--- RECORD EXTRACTS Enclosed Below ---

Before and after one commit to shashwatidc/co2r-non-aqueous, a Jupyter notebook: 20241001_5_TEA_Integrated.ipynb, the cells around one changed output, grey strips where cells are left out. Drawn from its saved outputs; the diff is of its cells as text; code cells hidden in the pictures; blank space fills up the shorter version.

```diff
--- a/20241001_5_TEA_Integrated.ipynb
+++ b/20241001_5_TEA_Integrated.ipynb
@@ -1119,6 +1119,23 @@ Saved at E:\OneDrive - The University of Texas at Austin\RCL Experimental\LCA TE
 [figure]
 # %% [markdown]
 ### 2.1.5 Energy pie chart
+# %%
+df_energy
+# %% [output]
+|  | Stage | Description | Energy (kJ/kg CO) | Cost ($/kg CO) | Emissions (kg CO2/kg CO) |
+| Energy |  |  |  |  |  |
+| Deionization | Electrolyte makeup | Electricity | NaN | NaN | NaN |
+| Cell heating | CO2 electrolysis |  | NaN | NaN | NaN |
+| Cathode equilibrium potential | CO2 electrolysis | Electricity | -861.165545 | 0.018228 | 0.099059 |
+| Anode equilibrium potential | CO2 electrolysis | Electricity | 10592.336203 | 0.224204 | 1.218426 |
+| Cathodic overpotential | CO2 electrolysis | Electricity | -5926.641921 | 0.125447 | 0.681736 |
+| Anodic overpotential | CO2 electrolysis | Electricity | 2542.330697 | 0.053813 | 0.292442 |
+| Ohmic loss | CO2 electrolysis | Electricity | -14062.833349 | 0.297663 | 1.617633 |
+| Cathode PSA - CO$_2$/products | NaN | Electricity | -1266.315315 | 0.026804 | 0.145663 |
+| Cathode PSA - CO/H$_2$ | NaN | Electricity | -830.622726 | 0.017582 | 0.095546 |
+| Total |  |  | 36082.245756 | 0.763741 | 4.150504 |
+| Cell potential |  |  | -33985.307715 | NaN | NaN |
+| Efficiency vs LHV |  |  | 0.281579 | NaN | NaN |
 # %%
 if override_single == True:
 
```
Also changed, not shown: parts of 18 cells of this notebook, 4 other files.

--- End of Enclosed RECORD EXTRACTS ---

◆ BRIEF
The records above are to be duplicated word for word.

◆ FINISHED EXERCISE
Before and after one commit to shashwatidc/co2r-non-aqueous, a Jupyter notebook: 20241001_5_TEA_Integrated.ipynb, the cells around one changed output, grey strips where cells are left out. Drawn from its saved outputs; the diff is of its cells as text; code cells hidden in the pictures; blank space fills up the shorter version.

```diff
--- a/20241001_5_TEA_Integrated.ipynb
+++ b/20241001_5_TEA_Integrated.ipynb
@@ -1119,6 +1119,23 @@ Saved at E:\OneDrive - The University of Texas at Austin\RCL Experimental\LCA TE
 [figure]
 # %% [markdown]
 ### 2.1.5 Energy pie chart
+# %%
+df_energy
+# %% [output]
+|  | Stage | Description | Energy (kJ/kg CO) | Cost ($/kg CO) | Emissions (kg CO2/kg CO) |
+| Energy |  |  |  |  |  |
+| Deionization | Electrolyte makeup | Electricity | NaN | NaN | NaN |
+| Cell heating | CO2 electrolysis |  | NaN | NaN | NaN |
+| Cathode equilibrium potential | CO2 electrolysis | Electricity | -861.165545 | 0.018228 | 0.099059 |
+| Anode equilibrium potential | CO2 electrolysis | Electricity | 10592.336203 | 0.224204 | 1.218426 |
+| Cathodic overpotential | CO2 electrolysis | Electricity | -5926.641921 | 0.125447 | 0.681736 |
+| Anodic overpotential | CO2 electrolysis | Electricity | 2542.330697 | 0.053813 | 0.292442 |
+| Ohmic loss | CO2 electrolysis | Electricity | -14062.833349 | 0.297663 | 1.617633 |
+| Cathode PSA - CO$_2$/products | NaN | Electricity | -1266.315315 | 0.026804 | 0.145663 |
+| Cathode PSA - CO/H$_2$ | NaN | Electricity | -830.622726 | 0.017582 | 0.095546 |
+| Total |  |  | 36082.245756 | 0.763741 | 4.150504 |
+| Cell potential |  |  | -33985.307715 | NaN | NaN |
+| Efficiency vs LHV |  |  | 0.281579 | NaN | NaN |
 # %%
 if override_single == True:
 
```
Also changed, not shown: parts of 18 cells of this notebook, 4 other files.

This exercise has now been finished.